REQUIREMENT ▸
In the listing that follows, how many lines contain the string "scar"? Provide only the number.

RECORDS SUPPLIED ▸
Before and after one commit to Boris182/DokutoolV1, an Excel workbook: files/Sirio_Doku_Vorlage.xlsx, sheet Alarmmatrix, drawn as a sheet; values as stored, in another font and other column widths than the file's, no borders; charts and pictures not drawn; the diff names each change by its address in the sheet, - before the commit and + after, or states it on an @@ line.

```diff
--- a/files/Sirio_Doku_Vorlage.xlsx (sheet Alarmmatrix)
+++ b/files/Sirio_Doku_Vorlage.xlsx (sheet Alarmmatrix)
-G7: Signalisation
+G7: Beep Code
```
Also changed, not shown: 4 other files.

---

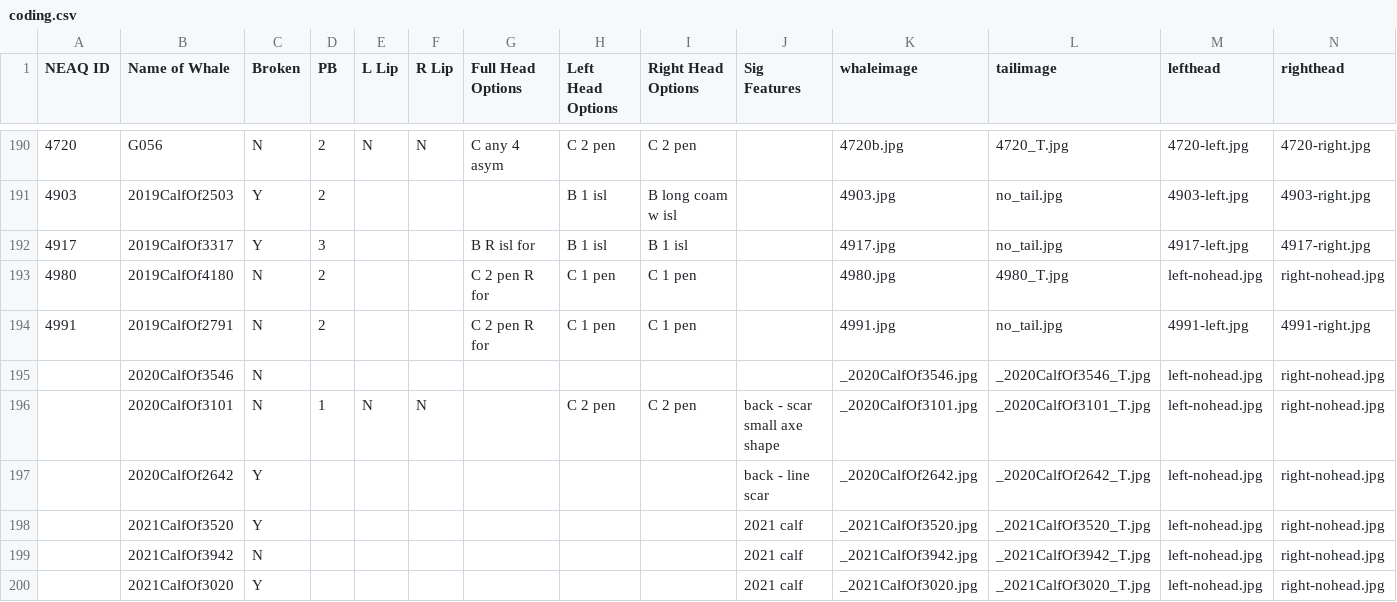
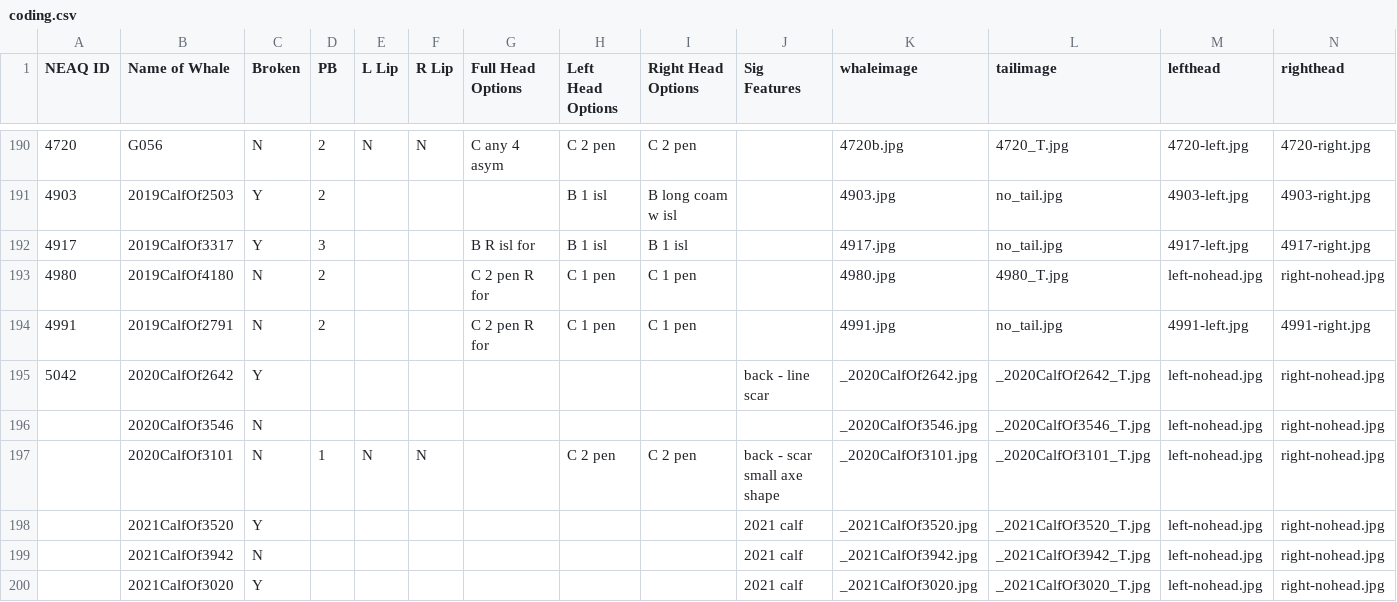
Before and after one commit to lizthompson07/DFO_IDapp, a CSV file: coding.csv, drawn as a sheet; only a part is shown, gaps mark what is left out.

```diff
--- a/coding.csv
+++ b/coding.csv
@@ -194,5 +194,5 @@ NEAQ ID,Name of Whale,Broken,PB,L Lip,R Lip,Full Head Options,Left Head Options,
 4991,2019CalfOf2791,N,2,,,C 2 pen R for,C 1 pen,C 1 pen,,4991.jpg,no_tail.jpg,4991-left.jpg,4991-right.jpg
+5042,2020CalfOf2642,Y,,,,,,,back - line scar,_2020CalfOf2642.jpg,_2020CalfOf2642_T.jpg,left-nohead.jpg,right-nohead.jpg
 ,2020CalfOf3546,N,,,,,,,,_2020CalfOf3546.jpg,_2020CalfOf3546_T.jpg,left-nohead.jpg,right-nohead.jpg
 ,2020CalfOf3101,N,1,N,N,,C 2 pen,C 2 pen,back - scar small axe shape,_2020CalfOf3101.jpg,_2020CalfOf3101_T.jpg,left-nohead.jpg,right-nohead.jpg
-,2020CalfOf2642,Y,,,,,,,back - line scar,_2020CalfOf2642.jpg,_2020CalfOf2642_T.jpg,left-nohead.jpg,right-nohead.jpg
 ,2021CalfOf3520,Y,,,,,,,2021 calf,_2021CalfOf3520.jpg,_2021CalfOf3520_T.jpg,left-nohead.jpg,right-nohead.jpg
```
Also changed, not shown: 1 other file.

EXERCISE RESULT ▸
3